It might be cliche, but Arandia saw no rhyme or reason to the Goddess‘ oracle pronouncement. The message lacked the usual poetic style, and it was in no way cryptic, as was the Goddess’ custom.
For six years, Arandia had served the temple as a Keeper of the Doorway, as her mother had served before her. Thus was the thread of life that wove together the Keeper Clan. A keeper would begin her duties at twenty, and then leave at thirty to marry and raise the next generation of Keepers.
At twenty-six it was odd for Arandia to be sent on a mission so far from the holy site. Such tasks usually fell upon Keepers in their twenty-ninth year, before ending their service at the gates.
But the Goddess had called her by name for the task. She was to go to the Shrine of Eskalese and bring back three chalices full of water from the pool there. No one from the Goddess’ temple had been sent there in living memory, and the link between the temple and the shrine were tenuous. There was, of course, the ancient legend that the Goddess once had a relationship with the hero, Eskalese but the details were shrouded in time.
As Arandia approached the shrine she was surprised to find it overgrown and in disrepair. She nonetheless continued up the weedy path towards the shrine and the pool within.
The pool was covered with thick algae and pond weed, and had a foul stagnant smell to it. Arandia took out the stone jar and silver chalice from her haversack and took a deep breath before using the lip of the chalice to clear away the algae. As she did, she was startled by the sound of movement behind her.
Glancing behind her she saw a woman, the exact likeness of the statues of the Goddess at the temple, tied to a stake and being loomed over by a serpent-headed figure.
Arandia bolted towards the assailant and bludgeoned the fiend over the head with the stone jar. After several blows, the creature collapsed to the ground and then seemed to dissolve into the soil.
“Well done, Daughter,” the woman said in a clear hypnotic voice. The woman was now standing unbound before Arandia and radiating a warm glow. “You have proven your worthiness, Daughter,” the Goddess said. “Come,” the deity said, pointing the way to the pool.
Arandia followed with a mix of reverent excitement and fear. The Goddess leaned over the foul pool, and taking Arandia’s hand, she pricked the Keeper’s finger with her nail and a drop of blood fell into the pool. It worked as some sort of catalyst, for no sooner had the drop fell into the waters that they became clear, and the entire shrine seemed to be renewed.
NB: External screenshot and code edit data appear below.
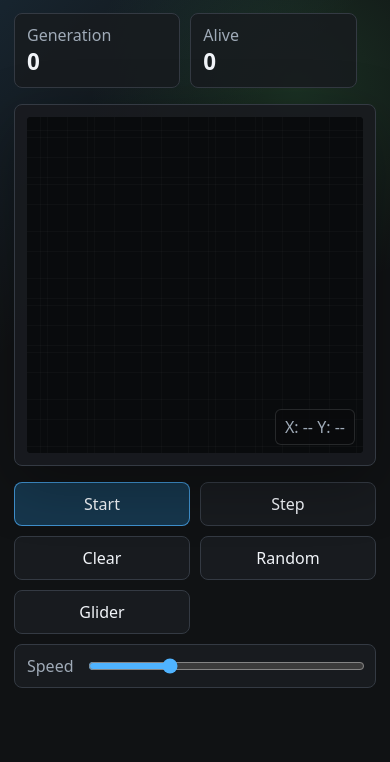
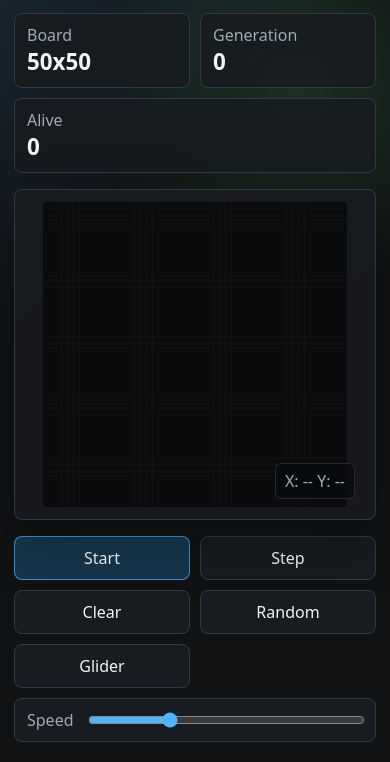
Before and after one commit to ssaw1001/life-game, a plain HTML site: page index.html in a window 390 px wide. Shown: the part 82-844 px from the top of the page. Drawn offline with Linux system fonts and the light colour scheme.

Commit message:
Make mobile board visibly 50x50

```diff
--- a/app.js
+++ b/app.js
@@ -5,6 +5,7 @@
 const canvas = document.querySelector("#board");
 const ctx = canvas.getContext("2d");
 const boardDescriptionEl = document.querySelector("#boardDescription");
+const boardSizeLabelEl = document.querySelector("#boardSizeLabel");
 const generationEl = document.querySelector("#generation");
 const aliveCountEl = document.querySelector("#aliveCount");
 const cursorReadout = document.querySelector("#cursorReadout");
@@ -98,6 +99,7 @@
 
   generationEl.textContent = generation;
   aliveCountEl.textContent = alive;
+  boardSizeLabelEl.textContent = `${boardSize}x${boardSize}`;
   boardDescriptionEl.textContent = `${boardSize}x${boardSize} 플랫폼에서 세포가 입체 블록처럼 살아납니다.`;
 }
 
--- a/index.html
+++ b/index.html
@@ -4,7 +4,7 @@
   <meta charset="utf-8">
   <meta name="viewport" content="width=device-width, initial-scale=1">
   <title>Life Game</title>
-  <link rel="stylesheet" href="./style.css">
+  <link rel="stylesheet" href="./style.css?v=3">
 </head>
 <body>
   <main class="app" aria-label="Conway Life Game">
@@ -14,6 +14,7 @@
         <p id="boardDescription">100x100 플랫폼에서 세포가 입체 블록처럼 살아납니다.</p>
       </div>
       <div class="stats" aria-live="polite">
+        <span>Board <strong id="boardSizeLabel">100x100</strong></span>
         <span>Generation <strong id="generation">0</strong></span>
         <span>Alive <strong id="aliveCount">0</strong></span>
       </div>
@@ -37,6 +38,6 @@
     </section>
   </main>
 
-  <script src="./app.js"></script>
+  <script src="./app.js?v=3"></script>
 </body>
 </html>
--- a/style.css
+++ b/style.css
@@ -79,6 +79,8 @@
 
 .board-wrap {
   position: relative;
+  display: grid;
+  justify-items: center;
   padding: 12px;
   border: 1px solid var(--line);
   background: rgba(24, 27, 31, 0.92);
@@ -187,6 +189,10 @@
     grid-template-columns: repeat(2, minmax(0, 1fr));
   }
 
+  canvas {
+    width: min(78vw, 56vh, 620px);
+  }
+
   .speed-control {
     grid-column: 1 / -1;
   }
```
It was then that Arandia saw her reflection and that of the Goddess in the pool. She was taken aback by how similar they were.
“Long ago,” the Goddess began. “I was in love with the human Eskalese. Our love was not approved of by my mother, and she banned me from seeing him again. In sorrow, I gave to him his legendary powers as a warrior, and he unknowingly left me with a child. She grew to be the first of the Keeper’s and my half mortal children have stood by me and served me ever since. But I saw in you something special, something divine. Drink from the pool, and join me, Daughter, claim your birth right.”
Arandia dipped the silver chalice into the clear waters, and then drank deeply, savoring the sweet taste of her transformation.
Reason, Thread, Life, Goddess, Prove, Catalyst, Bludgeon, Message, Savor, Keep, Reflect, Doorway